Tumbling prices and oversupply may be cause for concern in the oil industry, but for others it can represent a window of opportunity, not least in shipping.
In November OPEC decided to maintain output, with record-breaking Russian production and Iraqi exports adding to the oversupply issues brought about by the battle between the Middle East and US shale in what could turn into a price war.
The value of US crude dropped to $51.40, its lowest for five and a half years, while Brent crude dropped to $55.25, another five and a half year low, a series of events which is troubling the exploration and energy sectors.
Despite the gloomy outlook generated by seemingly weak demand for oil, cheaper prices could result in vital industries picking up once more, and studies by The National show that the cost of shipping could go down thanks to the current slide.
Indeed, DP World Chairman Sultan Ahmed bin Sulayem has cause for optimism.
He said: ““The fall in oil price may stimulate particular economies such as India and China who are among the most energy-dependent countries, relying on overseas producers for much of their oil needs.
“When these engines of growth begin to rise so does the rest of the world. As a barometer of world trade our operations can benefit should there be an increase in trading activity.”
How far will the price of oil drop?
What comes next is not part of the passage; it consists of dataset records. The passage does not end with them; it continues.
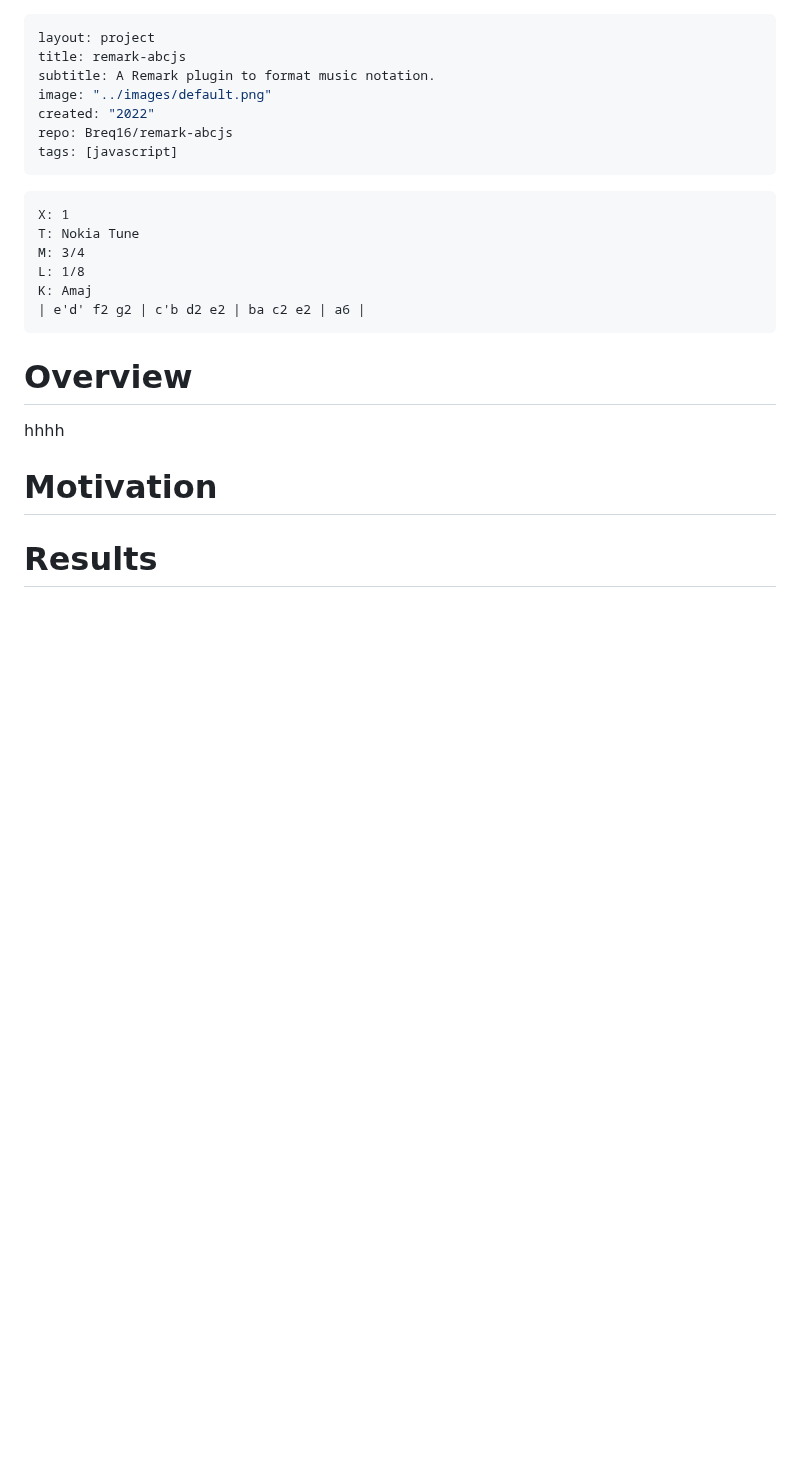
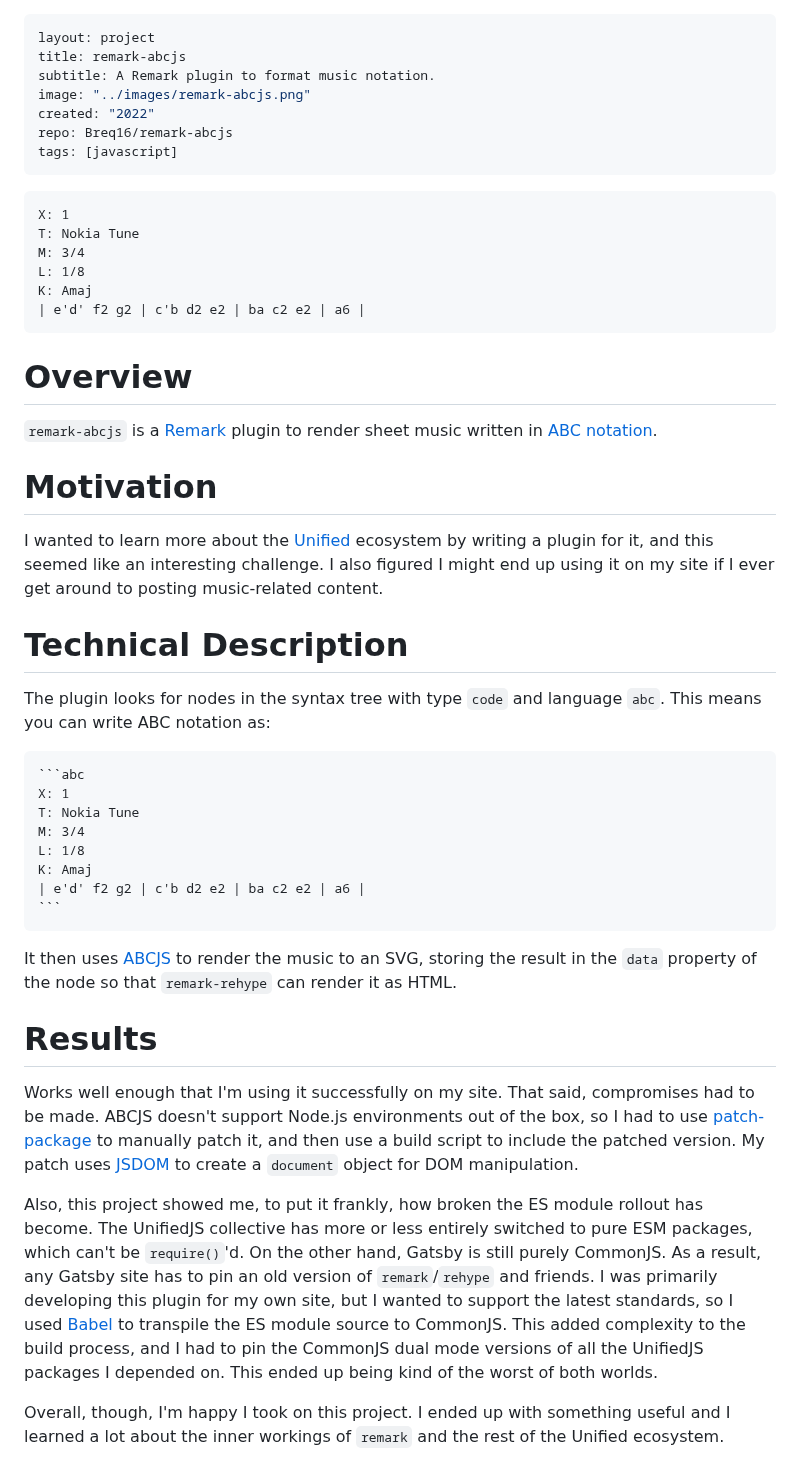
Before and after one commit to breqdev/breq.dev, a Markdown page: src/projects/remark-abcjs.md, the part around the change. Rendered like a GitHub page; blank space fills up the shorter version.

Commit message:
Add writeup for remark-abcjs

`````diff
--- a/src/projects/remark-abcjs.md
+++ b/src/projects/remark-abcjs.md
@@ -2,7 +2,7 @@
 layout: project
 title: remark-abcjs
 subtitle: A Remark plugin to format music notation.
-image: "../images/default.png"
+image: "../images/remark-abcjs.png"
 created: "2022"
 repo: Breq16/remark-abcjs
 tags: [javascript]
@@ -19,8 +19,33 @@ K: Amaj
 
 # Overview
 
-hhhh
+`remark-abcjs` is a [Remark](https://github.com/remarkjs) plugin to render sheet music written in [ABC notation](https://abcnotation.com/).
 
 # Motivation
 
+I wanted to learn more about the [Unified](https://unifiedjs.com/) ecosystem by writing a plugin for it, and this seemed like an interesting challenge. I also figured I might end up using it on my site if I ever get around to posting music-related content.
+
+# Technical Description
+
+The plugin looks for nodes in the syntax tree with type `code` and language `abc`. This means you can write ABC notation as:
+
+````md
+```abc
+X: 1
+T: Nokia Tune
+M: 3/4
+L: 1/8
+K: Amaj
+| e'd' f2 g2 | c'b d2 e2 | ba c2 e2 | a6 |
+```
+````
+
+It then uses [ABCJS](https://paulrosen.github.io/abcjs/) to render the music to an SVG, storing the result in the `data` property of the node so that `remark-rehype` can render it as HTML.
+
 # Results
+
+Works well enough that I'm using it successfully on my site. That said, compromises had to be made. ABCJS doesn't support Node.js environments out of the box, so I had to use [patch-package](https://github.com/ds300/patch-package) to manually patch it, and then use a build script to include the patched version. My patch uses [JSDOM](https://github.com/jsdom/jsdom) to create a `document` object for DOM manipulation.
+
+Also, this project showed me, to put it frankly, how broken the ES module rollout has become. The UnifiedJS collective has more or less entirely switched to pure ESM packages, which can't be `require()`'d. On the other hand, Gatsby is still purely CommonJS. As a result, any Gatsby site has to pin an old version of `remark`/`rehype` and friends. I was primarily developing this plugin for my own site, but I wanted to support the latest standards, so I used [Babel](https://babeljs.io/) to transpile the ES module source to CommonJS. This added complexity to the build process, and I had to pin the CommonJS dual mode versions of all the UnifiedJS packages I depended on. This ended up being kind of the worst of both worlds.
+
+Overall, though, I'm happy I took on this project. I ended up with something useful and I learned a lot about the inner workings of `remark` and the rest of the Unified ecosystem.
`````
Also changed, not shown: src/posts/2022-01-03-unified.md (+8 -0 lines), src/images/remark-abcjs.png (added), 1 other file.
It could well be that the industry’s hardship could be to the benefit of others in the medium term.